William did not have a close relationship with his biological mother, as she had died in his early years. His father later remarried, and although William was much closer in age to his step-mother than his father was, he seemed able to have a civil relationship with her.

One of the consequences of the Reaganomic boom of the 1980s was more disposable income for middle class families. This indirectly provided the opportunity for a creative outlet for William, as he was gifted his first guitar at age 14. It was around this time that his lifelong friendship with Theodore Logan began and the two formed a band called “Wyld Stallions”.

The friendship of William and Theodore was a turning point not only in the context of William’s musical future, but also in his ability to discuss and refine what would become his moral philosophy.

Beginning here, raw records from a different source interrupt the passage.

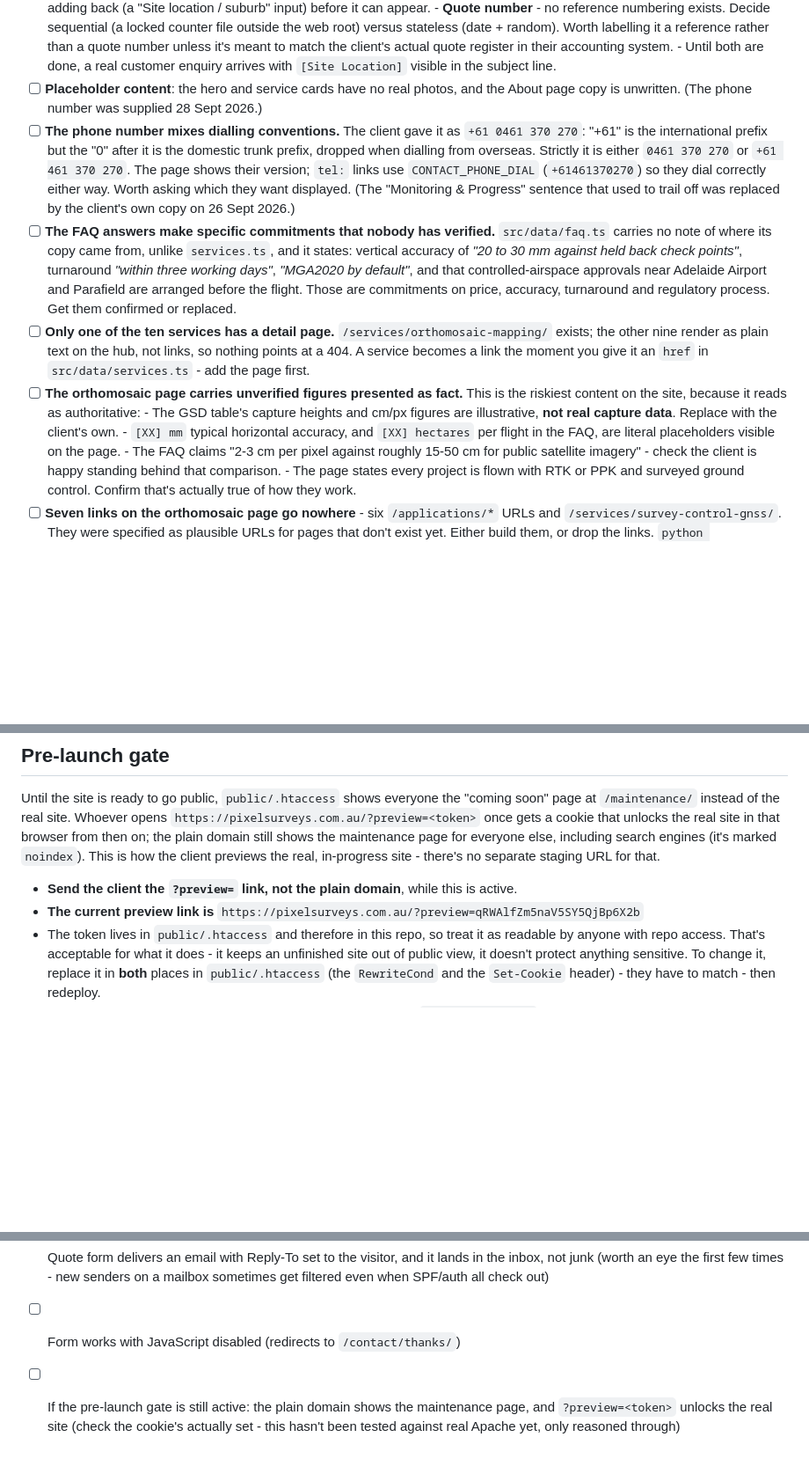
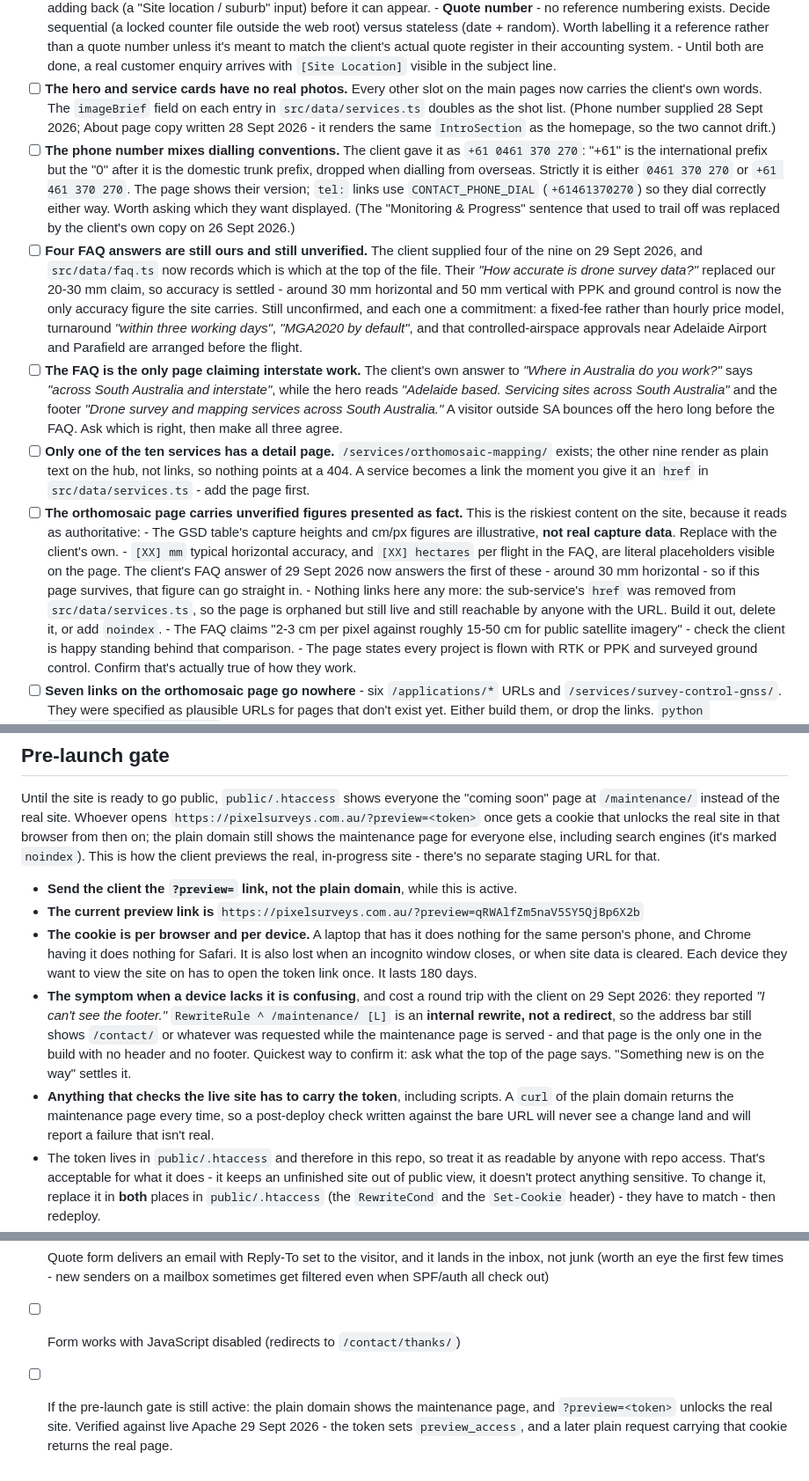
Before and after one commit to NBogoSorter/PixelSurveys, a Markdown page: README.md, 3 parts joined by grey strips. Shown at 88% size. Rendered like a GitHub page; blank space fills up the shorter version.

Commit message:
Bring the launch checklist back in line with reality
Four items had drifted:

- About copy is written, so the placeholder item is now only about
  photos.
- The FAQ item claimed all its answers were unverified. Four are the
  client's own as of yesterday, and accuracy is settled at ~30 mm
  horizontal / 50 mm vertical. Narrowed to the four still ours:
  pricing, turnaround, datum, airspace.
- The deploy checklist said the preview cookie had only been reasoned
  through, never tested. Tested against live Apache: the token sets
  the cookie, and a later plain request carrying it returns the real
  page.
- Re-probed the WordPress leftovers. /xmlrpc.php, /readme.html and
  /wp-json/ are still 200 eight days on, /license.txt too. /wp-admin/
  now 404s.

Two new items. The client's "South Australia and interstate" answer
contradicts the hero and footer, which both say South Australia only -
a visitor outside SA bounces off the hero long before the FAQ. And
the orthomosaic page is orphaned now that its href is gone, though
still live and still reachable.

The gate section gets what cost a round trip with the client today:
the cookie is per browser and per device, and a device without it
gets an internal rewrite to /maintenance/ with the address bar
unchanged - which reads as "the footer is missing", not "wrong page".
Scripts that check the live site have to carry the token too, or they
report failures that aren't real.

```diff
--- a/README.md
+++ b/README.md
@@ -140,8 +140,11 @@ be live when the site opens to the public.
         the client's actual quote register in their accounting system.
       - Until both are done, a real customer enquiry arrives with `[Site Location]`
         visible in the subject line.
-- [ ] **Placeholder content**: the hero and service cards have no real photos, and the
-      About page copy is unwritten. (The phone number was supplied 28 Sept 2026.)
+- [ ] **The hero and service cards have no real photos.** Every other slot on the
+      main pages now carries the client's own words. The `imageBrief` field on each
+      entry in `src/data/services.ts` doubles as the shot list. (Phone number
+      supplied 28 Sept 2026; About page copy written 28 Sept 2026 - it renders the
+      same `IntroSection` as the homepage, so the two cannot drift.)
 - [ ] **The phone number mixes dialling conventions.** The client gave it as
       `+61 0461 370 270`: "+61" is the international prefix but the "0" after it is the
       domestic trunk prefix, dropped when dialling from overseas. Strictly it is either
@@ -149,13 +152,21 @@ be live when the site opens to the public.
       `CONTACT_PHONE_DIAL` (`+61461370270`) so they dial correctly either way. Worth
       asking which they want displayed. (The "Monitoring & Progress" sentence that used to trail
       off was replaced by the client's own copy on 26 Sept 2026.)
-- [ ] **The FAQ answers make specific commitments that nobody has verified.**
-      `src/data/faq.ts` carries no note of where its copy came from, unlike
-      `services.ts`, and it states: vertical accuracy of *"20 to 30 mm against held
-      back check points"*, turnaround *"within three working days"*, *"MGA2020 by
-      default"*, and that controlled-airspace approvals near Adelaide Airport and
-      Parafield are arranged before the flight. Those are commitments on price,
-      accuracy, turnaround and regulatory process. Get them confirmed or replaced.
+- [ ] **Four FAQ answers are still ours and still unverified.** The client supplied
+      four of the nine on 29 Sept 2026, and `src/data/faq.ts` now records which is
+      which at the top of the file. Their *"How accurate is drone survey data?"*
+      replaced our 20-30 mm claim, so accuracy is settled - around 30 mm horizontal
+      and 50 mm vertical with PPK and ground control is now the only accuracy figure
+      the site carries. Still unconfirmed, and each one a commitment: a fixed-fee
+      rather than hourly price model, turnaround *"within three working days"*,
+      *"MGA2020 by default"*, and that controlled-airspace approvals near Adelaide
+      Airport and Parafield are arranged before the flight.
+- [ ] **The FAQ is the only page claiming interstate work.** The client's own answer
+      to *"Where in Australia do you work?"* says *"across South Australia and
+      interstate"*, while the hero reads *"Adelaide based. Servicing sites across
+      South Australia"* and the footer *"Drone survey and mapping services across
+      South Australia."* A visitor outside SA bounces off the hero long before the
+      FAQ. Ask which is right, then make all three agree.
 - [ ] **Only one of the ten services has a detail page.**
       `/services/orthomosaic-mapping/` exists; the other nine render as plain text on
       the hub, not links, so nothing points at a 404. A service becomes a link the
@@ -165,7 +176,12 @@ be live when the site opens to the public.
       - The GSD table's capture heights and cm/px figures are illustrative, **not real
         capture data**. Replace with the client's own.
       - `[XX] mm` typical horizontal accuracy, and `[XX] hectares` per flight in the
-        FAQ, are literal placeholders visible on the page.
+        FAQ, are literal placeholders visible on the page. The client's FAQ answer of
+        29 Sept 2026 now answers the first of these - around 30 mm horizontal - so if
+        this page survives, that figure can go straight in.
+      - Nothing links here any more: the sub-service's `href` was removed from
+        `src/data/services.ts`, so the page is orphaned but still live and still
+        reachable by anyone with the URL. Build it out, delete it, or add `noindex`.
       - The FAQ claims "2-3 cm per pixel against roughly 15-50 cm for public satellite
         imagery" - check the client is happy standing behind that comparison.
       - The page states every project is flown with RTK or PPK and surveyed ground
@@ -191,6 +207,21 @@ client previews the real, in-progress site - there's no separate staging URL for
 - **Send the client the `?preview=` link, not the plain domain**, while this is active.
 - **The current preview link is**
   `https://pixelsurveys.com.au/?preview=qRWAlfZm5naV5SY5QjBp6X2b`
+- **The cookie is per browser and per device.** A laptop that has it does nothing for
+  the same person's phone, and Chrome having it does nothing for Safari. It is also
+  lost when an incognito window closes, or when site data is cleared. Each device
+  they want to view the site on has to open the token link once. It lasts 180 days.
+- **The symptom when a device lacks it is confusing**, and cost a round trip with the
+  client on 29 Sept 2026: they reported *"I can't see the footer."* `RewriteRule ^
+  /maintenance/ [L]` is an **internal rewrite, not a redirect**, so the address bar
+  still shows `/contact/` or whatever was requested while the maintenance page is
+  served - and that page is the only one in the build with no header and no footer.
+  Quickest way to confirm it: ask what the top of the page says. "Something new is
+  on the way" settles it.
+- **Anything that checks the live site has to carry the token**, including scripts.
+  A `curl` of the plain domain returns the maintenance page every time, so a
+  post-deploy check written against the bare URL will never see a change land and
+  will report a failure that isn't real.
 - The token lives in `public/.htaccess` and therefore in this repo, so treat it as
   readable by anyone with repo access. That's acceptable for what it does - it keeps
   an unfinished site out of public view, it doesn't protect anything sensitive. To
@@ -228,5 +263,6 @@ all four should 404.
       sometimes get filtered even when SPF/auth all check out)
 - [ ] Form works with JavaScript disabled (redirects to `/contact/thanks/`)
 - [ ] If the pre-launch gate is still active: the plain domain shows the maintenance
-      page, and `?preview=<token>` unlocks the real site (check the cookie's actually
-      set - this hasn't been tested against real Apache yet, only reasoned through)
+      page, and `?preview=<token>` unlocks the real site. Verified against live Apache
+      29 Sept 2026 - the token sets `preview_access`, and a later plain request
+      carrying that cookie returns the real page.
```
Also changed, not shown: other parts of README.md (+4 -0 lines).
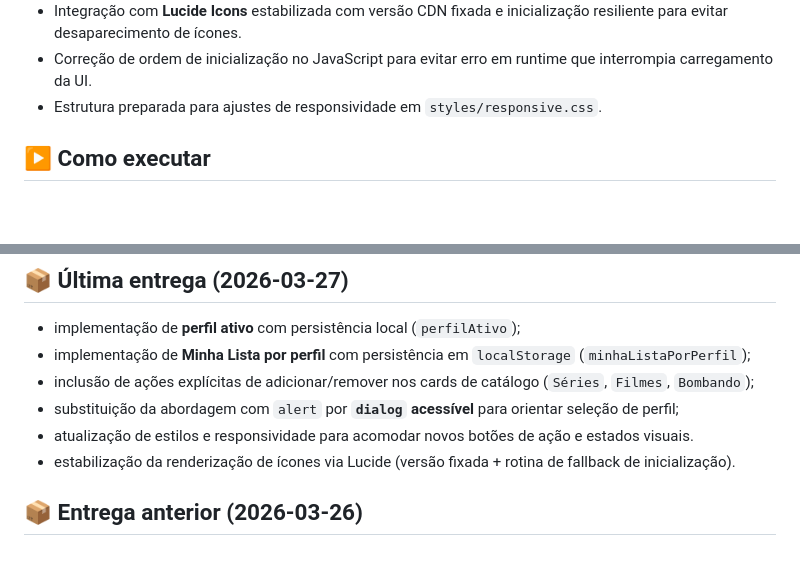
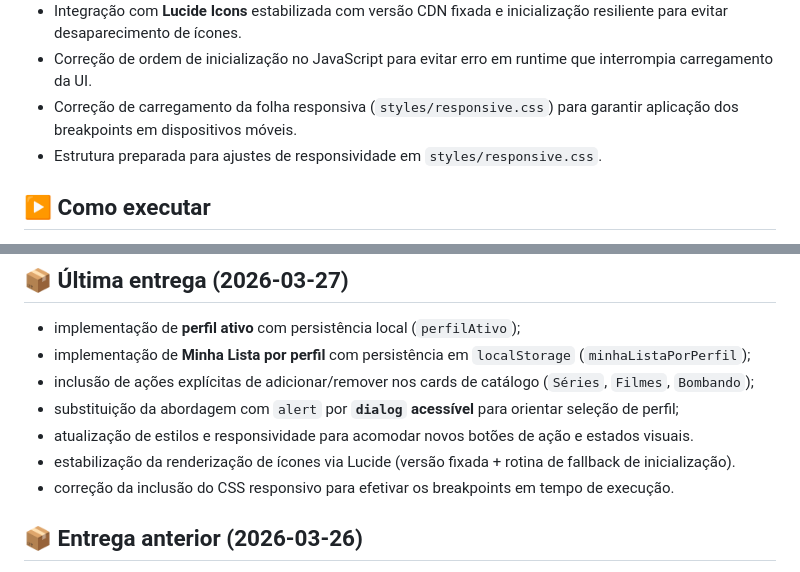
Before and after one commit to ricardo-werner/Alura-Imersao_Front_End_IA-LP_FlixHub, a Markdown page: README.md, 2 parts joined by grey strips. Drawn GitHub-style; blank space fills up the shorter version.

Commit message:
docs: registrar correção de aplicação responsiva

```diff
--- a/README.md
+++ b/README.md
@@ -70,6 +70,7 @@ FlixHub/
 - Renderização dinâmica da seção **Minha Lista** por perfil ativo, incluindo estados vazios informativos.
 - Integração com **Lucide Icons** estabilizada com versão CDN fixada e inicialização resiliente para evitar desaparecimento de ícones.
 - Correção de ordem de inicialização no JavaScript para evitar erro em runtime que interrompia carregamento da UI.
+- Correção de carregamento da folha responsiva (`styles/responsive.css`) para garantir aplicação dos breakpoints em dispositivos móveis.
 - Estrutura preparada para ajustes de responsividade em `styles/responsive.css`.
 
 ## ▶️ Como executar
@@ -93,6 +94,7 @@ Como é um projeto estático, há duas formas simples:
 - substituição da abordagem com `alert` por **`dialog` acessível** para orientar seleção de perfil;
 - atualização de estilos e responsividade para acomodar novos botões de ação e estados visuais.
 - estabilização da renderização de ícones via Lucide (versão fixada + rotina de fallback de inicialização).
+- correção da inclusão do CSS responsivo para efetivar os breakpoints em tempo de execução.
 
 ## 📦 Entrega anterior (2026-03-26)
 
```
Also changed, not shown: CHANGELOG.md (+1 -0 lines).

Between the World Series upset of the Oakland Athletics by the Los Angeles Dodgers in 1988, and the San Francisco Earthquake of 1989, a sequence of events occurred that would have a  ripple effect for the history of the past as well as the history of the future. It was during this adventure (see “Strange Things are Afoot at the Circle K (San Dimas 1989)” for a more in-depth look at this exploit) that William Preston’s ethical imperative was first pronounced.

“Be excellent to each other.”

Both concise and categorical, William Preston’s imperative contains within it a rich philosophical history, as well as unadorned direction.

He at once answers Hamlet’s metaphysical soliloquy with an existential affirmation. He transcends and includes Descartes’ cogito, not mere acknowledging that he is, but how we should be to one another, all the while simultaneously abrogating any question of solipsism.

Evidence does not suggest that William was directly acquainted with Aristotle. However, he was most certainly familiar with the historic and philosophical heritage passed forward to him from So-crates. Even so, we can see that William intuitively came to the same end as The Philosopher with his emphasis on arete, or excellence.

In Nicomachean Ethics, we are reminded, “arete then is a settled disposition of the mind determining the choice of actions and emotions…”. To this end, the excellence toward which William would have us strive reflects his own practice of focusing on what is important and taking the actions to achieve what is good and right.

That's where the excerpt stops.